If you have been issued with a disciplinary sanction or been fired, you have the right of appeal.
Whether you appeal or not will depend on what the disciplinary sanction is and why it has been issued. You should only really appeal if you feel that the sanction is unduly harsh or if you consider your employer has breached either its internal policies and procedures or the laws of natural justice, as set out in the ACAS Code of Practice.
If, for instance, you have been issued with a written warning for accessing porn at work (yes, it has been known to happen), you might want to appeal if you believe the company did not follow its own internal disciplinary procedure or if you feel that the sanction was unduly harsh because, for instance, your employer did not take into account your previous unblemished record.
If you decide to appeal, remember you will need to cite your reasons for appealing. There is not much point appealing just because you don’t agree with the disciplinary sanction. You must have a reason.

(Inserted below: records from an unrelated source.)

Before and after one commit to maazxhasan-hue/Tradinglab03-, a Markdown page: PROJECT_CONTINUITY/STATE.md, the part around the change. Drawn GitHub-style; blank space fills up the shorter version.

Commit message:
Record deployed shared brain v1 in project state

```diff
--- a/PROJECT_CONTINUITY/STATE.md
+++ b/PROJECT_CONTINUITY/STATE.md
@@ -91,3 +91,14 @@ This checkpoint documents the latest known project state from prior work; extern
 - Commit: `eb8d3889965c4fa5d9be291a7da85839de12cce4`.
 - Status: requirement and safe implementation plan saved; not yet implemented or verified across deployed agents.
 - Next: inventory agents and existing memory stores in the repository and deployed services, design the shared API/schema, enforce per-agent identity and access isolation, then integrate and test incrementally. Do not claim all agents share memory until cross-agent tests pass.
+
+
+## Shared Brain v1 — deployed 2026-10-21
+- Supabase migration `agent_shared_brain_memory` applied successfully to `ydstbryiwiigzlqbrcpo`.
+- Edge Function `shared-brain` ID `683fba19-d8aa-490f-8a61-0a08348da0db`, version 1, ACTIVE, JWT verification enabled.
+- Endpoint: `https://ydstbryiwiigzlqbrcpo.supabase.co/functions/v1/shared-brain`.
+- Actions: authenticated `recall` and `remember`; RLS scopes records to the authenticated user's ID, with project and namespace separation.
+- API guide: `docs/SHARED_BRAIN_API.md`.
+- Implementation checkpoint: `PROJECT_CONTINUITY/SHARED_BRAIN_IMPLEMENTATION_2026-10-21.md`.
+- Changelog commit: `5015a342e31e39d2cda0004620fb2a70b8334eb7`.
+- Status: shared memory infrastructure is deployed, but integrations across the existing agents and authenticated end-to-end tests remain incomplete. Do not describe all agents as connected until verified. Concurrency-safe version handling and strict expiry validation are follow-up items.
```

And yes, appealing because you intend to sue your employer for firing you is one such reason.